Underwater shot of the fisherman holding the fish...

Bear Lake Convention and Visitors Bureau

Your Bear Lake fishing guide

Bear Lake offers year-round fishing opportunities. By preparing ahead of time, you might go home with a big catch!

A group of people cut a purple ribbon...

Comcast

Comcast announces major fiber network expansion in Utah

Comcast's commitment to delivering extensive coverage signifies a monumental leap toward a digitally empowered future for Utahns.

a doctor putting her hand on the chest of her patient...

Intermountain Health

Intermountain nurse-midwives launch new gynecology access clinic

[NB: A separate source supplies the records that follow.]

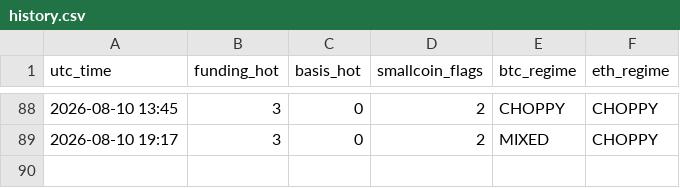
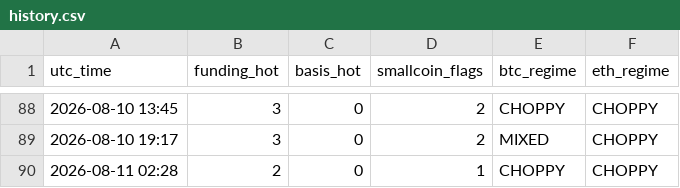
Before and after one commit to Li7wak865/pond-scanner, a CSV file: history.csv, drawn as a sheet; only a part is shown, gaps mark what is left out.

```diff
--- a/history.csv
+++ b/history.csv
@@ -89 +89,2 @@ utc_time,funding_hot,basis_hot,smallcoin_flags,btc_regime,eth_regime
 2026-08-10 19:17,3,0,2,MIXED,CHOPPY
+2026-08-11 02:28,2,0,1,CHOPPY,CHOPPY
```
Also changed, not shown: 2 other files.
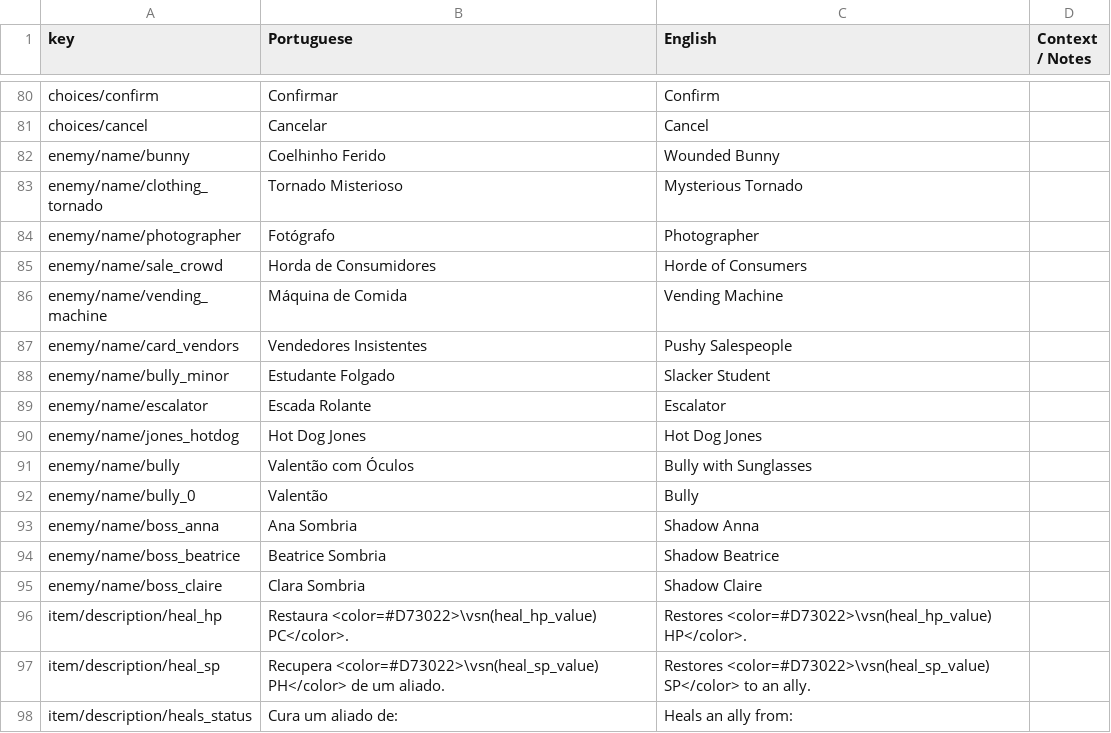
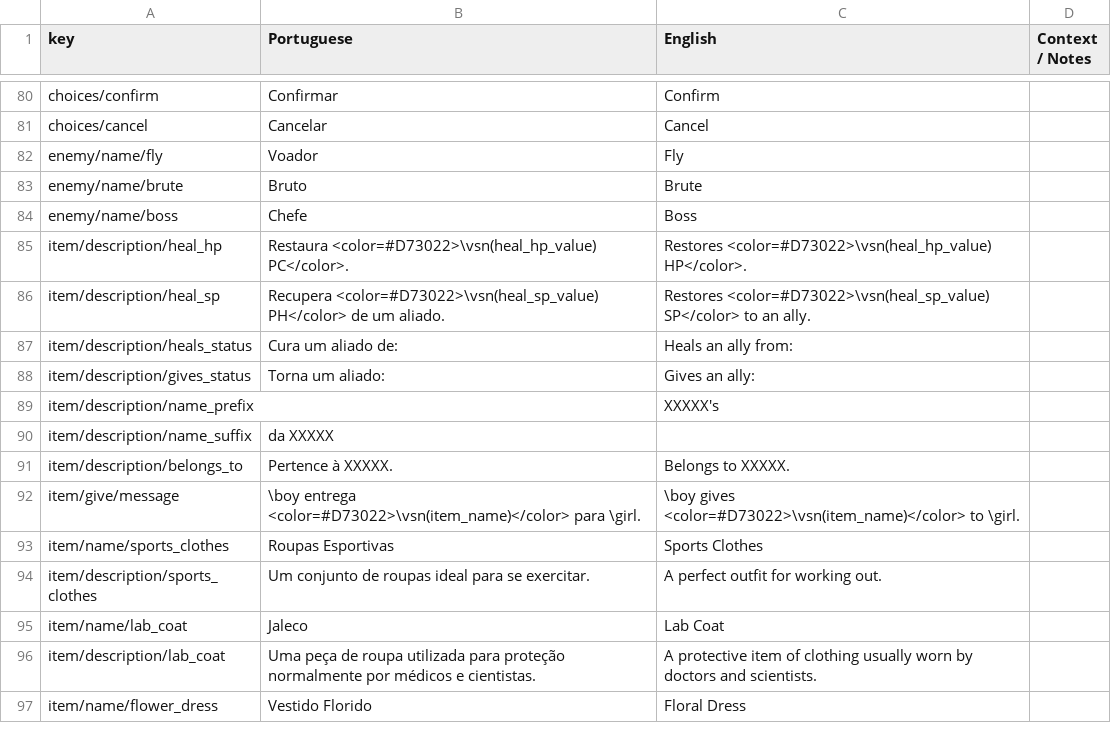
Before and after one commit to renanssba/XCore, a CSV file: Assets/Resources/Data/Game Text - Translated.csv, drawn as a sheet; only a part is shown, gaps mark what is left out; the shorter side is filled out with more unchanged rows; removed rows and columns are numbered as before the commit, all else as after; the diff names each change by its address in the sheet, - before the commit and + after, or states it on an @@ line.

```diff
--- a/Assets/Resources/Data/Game Text - Translated.csv
+++ b/Assets/Resources/Data/Game Text - Translated.csv
-row 82: enemy/name/bunny | Coelhinho Ferido | Wounded Bunny
-row 83: enemy/name/clothing_tornado | Tornado Misterioso | Mysterious Tornado
-row 84: enemy/name/photographer | Fotógrafo | Photographer
-row 85: enemy/name/sale_crowd | Horda de Consumidores | Horde of Consumers
-row 86: enemy/name/vending_machine | Máquina de Comida | Vending Machine
-row 87: enemy/name/card_vendors | Vendedores Insistentes | Pushy Salespeople
-row 88: enemy/name/bully_minor | Estudante Folgado | Slacker Student
-row 89: enemy/name/escalator | Escada Rolante | Escalator
-row 90: enemy/name/jones_hotdog | Hot Dog Jones | Hot Dog Jones
-row 91: enemy/name/bully | Valentão com Óculos | Bully with Sunglasses
-row 92: enemy/name/bully_0 | Valentão | Bully
-row 93: enemy/name/boss_anna | Ana Sombria | Shadow Anna
-row 94: enemy/name/boss_beatrice | Beatrice Sombria | Shadow Beatrice
-row 95: enemy/name/boss_claire | Clara Sombria | Shadow Claire
+row 82: enemy/name/fly | Voador | Fly
+row 83: enemy/name/brute | Bruto | Brute
+row 84: enemy/name/boss | Chefe | Boss
```
Also changed, not shown: 35 other files.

An access clinic launched by Intermountain nurse-midwives provides women with comprehensive gynecology care.

Young couple hugging while a realtor in a suit hands them keys in a new home...

Utah Association of Realtors

Buying a home this spring? Avoid these 5 costly pitfalls

By avoiding these pitfalls when buying a home this spring, you can ensure your investment will be long-lasting and secure.

a person dressed up as a nordic viking in a dragon boat resembling the bear lake monster...

Bear Lake Convention and Visitors Bureau

The Legend of the Bear Lake Monster

The Bear Lake monster has captivated people in the region for centuries, with tales that range from the believable to the bizarre.

...

Live Nation Concerts

All the artists coming to Utah First Credit Union Amphitheatre (formerly USANA Amp) this summer

Summer concerts are more than just entertainment; they’re a celebration of life, love, and connection.

Judge dismisses NRA bankruptcy case, leaving group to face lawsuit in New York State